Dataset items:
Content starts

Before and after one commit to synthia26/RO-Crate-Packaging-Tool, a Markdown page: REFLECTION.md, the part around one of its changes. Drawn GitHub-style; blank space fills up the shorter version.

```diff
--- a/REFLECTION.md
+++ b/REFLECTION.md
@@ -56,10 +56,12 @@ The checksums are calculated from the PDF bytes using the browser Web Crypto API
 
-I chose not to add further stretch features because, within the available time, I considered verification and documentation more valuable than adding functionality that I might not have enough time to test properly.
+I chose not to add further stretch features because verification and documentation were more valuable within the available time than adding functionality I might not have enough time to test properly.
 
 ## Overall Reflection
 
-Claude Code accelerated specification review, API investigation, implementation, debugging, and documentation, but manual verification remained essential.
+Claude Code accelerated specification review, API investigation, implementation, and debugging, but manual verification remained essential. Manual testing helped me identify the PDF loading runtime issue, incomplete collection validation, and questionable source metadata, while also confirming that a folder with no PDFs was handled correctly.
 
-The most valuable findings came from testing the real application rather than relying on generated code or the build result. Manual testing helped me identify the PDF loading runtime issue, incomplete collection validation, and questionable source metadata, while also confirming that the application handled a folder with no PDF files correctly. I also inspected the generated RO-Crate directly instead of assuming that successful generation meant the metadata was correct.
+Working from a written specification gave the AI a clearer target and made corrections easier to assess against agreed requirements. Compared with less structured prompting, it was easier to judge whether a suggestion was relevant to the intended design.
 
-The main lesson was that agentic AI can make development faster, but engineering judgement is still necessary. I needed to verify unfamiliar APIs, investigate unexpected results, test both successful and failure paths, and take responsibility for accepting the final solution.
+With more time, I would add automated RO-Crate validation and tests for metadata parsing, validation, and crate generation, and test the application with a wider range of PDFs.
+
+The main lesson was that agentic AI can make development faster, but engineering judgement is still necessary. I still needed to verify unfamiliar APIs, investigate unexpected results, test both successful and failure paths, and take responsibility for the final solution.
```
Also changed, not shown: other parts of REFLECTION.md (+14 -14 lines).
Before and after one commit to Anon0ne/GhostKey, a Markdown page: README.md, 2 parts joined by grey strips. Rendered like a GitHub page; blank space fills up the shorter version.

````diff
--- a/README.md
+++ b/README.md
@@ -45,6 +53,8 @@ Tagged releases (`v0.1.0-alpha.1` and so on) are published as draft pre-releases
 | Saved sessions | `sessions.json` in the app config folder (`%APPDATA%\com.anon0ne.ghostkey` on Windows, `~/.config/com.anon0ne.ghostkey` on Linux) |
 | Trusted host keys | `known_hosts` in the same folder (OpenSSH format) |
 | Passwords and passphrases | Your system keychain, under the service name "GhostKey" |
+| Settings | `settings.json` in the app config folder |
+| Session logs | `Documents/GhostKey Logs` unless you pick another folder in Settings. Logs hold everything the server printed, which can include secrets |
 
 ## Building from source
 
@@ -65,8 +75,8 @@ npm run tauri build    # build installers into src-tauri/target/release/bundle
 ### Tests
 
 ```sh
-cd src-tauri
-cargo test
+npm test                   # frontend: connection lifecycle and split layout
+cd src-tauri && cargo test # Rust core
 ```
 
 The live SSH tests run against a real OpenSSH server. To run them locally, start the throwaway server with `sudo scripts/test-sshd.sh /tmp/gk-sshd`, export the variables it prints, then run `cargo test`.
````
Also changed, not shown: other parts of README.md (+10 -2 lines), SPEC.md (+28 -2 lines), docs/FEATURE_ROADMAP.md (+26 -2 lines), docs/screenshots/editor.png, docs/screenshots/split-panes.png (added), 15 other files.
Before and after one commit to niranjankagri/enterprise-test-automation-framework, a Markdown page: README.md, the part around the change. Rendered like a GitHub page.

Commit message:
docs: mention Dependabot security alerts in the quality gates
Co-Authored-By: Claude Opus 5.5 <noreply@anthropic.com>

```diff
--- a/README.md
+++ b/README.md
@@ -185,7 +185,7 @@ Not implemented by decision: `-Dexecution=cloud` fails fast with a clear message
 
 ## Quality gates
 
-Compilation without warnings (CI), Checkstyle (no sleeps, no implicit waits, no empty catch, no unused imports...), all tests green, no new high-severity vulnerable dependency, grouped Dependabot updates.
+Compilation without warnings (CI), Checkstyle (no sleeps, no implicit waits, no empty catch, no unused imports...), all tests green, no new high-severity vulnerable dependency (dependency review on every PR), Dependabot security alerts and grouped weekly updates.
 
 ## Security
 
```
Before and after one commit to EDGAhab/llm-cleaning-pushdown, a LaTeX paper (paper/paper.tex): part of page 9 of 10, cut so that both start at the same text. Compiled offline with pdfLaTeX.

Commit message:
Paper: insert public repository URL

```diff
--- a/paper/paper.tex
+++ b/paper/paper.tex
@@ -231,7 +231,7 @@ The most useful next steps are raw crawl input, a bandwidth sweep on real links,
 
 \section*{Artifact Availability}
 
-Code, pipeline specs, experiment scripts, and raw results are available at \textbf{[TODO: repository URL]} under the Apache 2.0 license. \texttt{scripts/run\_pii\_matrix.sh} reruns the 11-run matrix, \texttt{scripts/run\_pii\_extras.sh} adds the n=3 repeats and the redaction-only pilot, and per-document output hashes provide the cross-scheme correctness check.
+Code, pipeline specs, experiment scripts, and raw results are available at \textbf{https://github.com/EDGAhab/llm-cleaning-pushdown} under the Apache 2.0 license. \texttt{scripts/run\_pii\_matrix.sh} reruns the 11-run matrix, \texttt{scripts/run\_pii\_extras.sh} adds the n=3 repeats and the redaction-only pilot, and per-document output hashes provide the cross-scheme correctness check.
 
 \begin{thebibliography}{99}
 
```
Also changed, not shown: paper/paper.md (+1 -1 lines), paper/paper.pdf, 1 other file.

Content ends

» **INSTRUCTIONS FOR THE TASK**
Every line above that holds the word "lines" is to be found and copied.

» **OUTPUT FOR THIS EXERCISE**
Also changed, not shown: other parts of REFLECTION.md (+14 -14 lines).
Also changed, not shown: other parts of README.md (+10 -2 lines), SPEC.md (+28 -2 lines), docs/FEATURE_ROADMAP.md (+26 -2 lines), docs/screenshots/editor.png, docs/screenshots/split-panes.png (added), 15 other files.
Also changed, not shown: paper/paper.md (+1 -1 lines), paper/paper.pdf, 1 other file.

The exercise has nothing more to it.